• **Work to be completed**:
Below are the records; retype each one exactly.

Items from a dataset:
=== Section Start ===

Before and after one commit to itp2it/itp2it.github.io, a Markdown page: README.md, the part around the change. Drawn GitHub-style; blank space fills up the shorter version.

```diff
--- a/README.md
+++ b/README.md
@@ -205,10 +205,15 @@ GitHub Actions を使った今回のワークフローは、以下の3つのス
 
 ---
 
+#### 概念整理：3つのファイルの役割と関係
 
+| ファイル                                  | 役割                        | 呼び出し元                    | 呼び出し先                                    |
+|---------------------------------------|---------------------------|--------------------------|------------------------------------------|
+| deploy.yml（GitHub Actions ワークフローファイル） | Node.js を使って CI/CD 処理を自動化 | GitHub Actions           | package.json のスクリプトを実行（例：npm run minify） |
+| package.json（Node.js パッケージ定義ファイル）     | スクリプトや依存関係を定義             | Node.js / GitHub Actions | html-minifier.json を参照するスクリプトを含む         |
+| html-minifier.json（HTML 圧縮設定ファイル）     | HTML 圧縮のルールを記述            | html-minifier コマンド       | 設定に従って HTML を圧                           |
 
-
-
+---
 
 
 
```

=== Section End ===

• **Answer area**:
Before and after one commit to itp2it/itp2it.github.io, a Markdown page: README.md, the part around the change. Drawn GitHub-style; blank space fills up the shorter version.

```diff
--- a/README.md
+++ b/README.md
@@ -205,10 +205,15 @@ GitHub Actions を使った今回のワークフローは、以下の3つのス
 
 ---
 
+#### 概念整理：3つのファイルの役割と関係
 
+| ファイル                                  | 役割                        | 呼び出し元                    | 呼び出し先                                    |
+|---------------------------------------|---------------------------|--------------------------|------------------------------------------|
+| deploy.yml（GitHub Actions ワークフローファイル） | Node.js を使って CI/CD 処理を自動化 | GitHub Actions           | package.json のスクリプトを実行（例：npm run minify） |
+| package.json（Node.js パッケージ定義ファイル）     | スクリプトや依存関係を定義             | Node.js / GitHub Actions | html-minifier.json を参照するスクリプトを含む         |
+| html-minifier.json（HTML 圧縮設定ファイル）     | HTML 圧縮のルールを記述            | html-minifier コマンド       | 設定に従って HTML を圧                           |
 
-
-
+---
 
 
 
```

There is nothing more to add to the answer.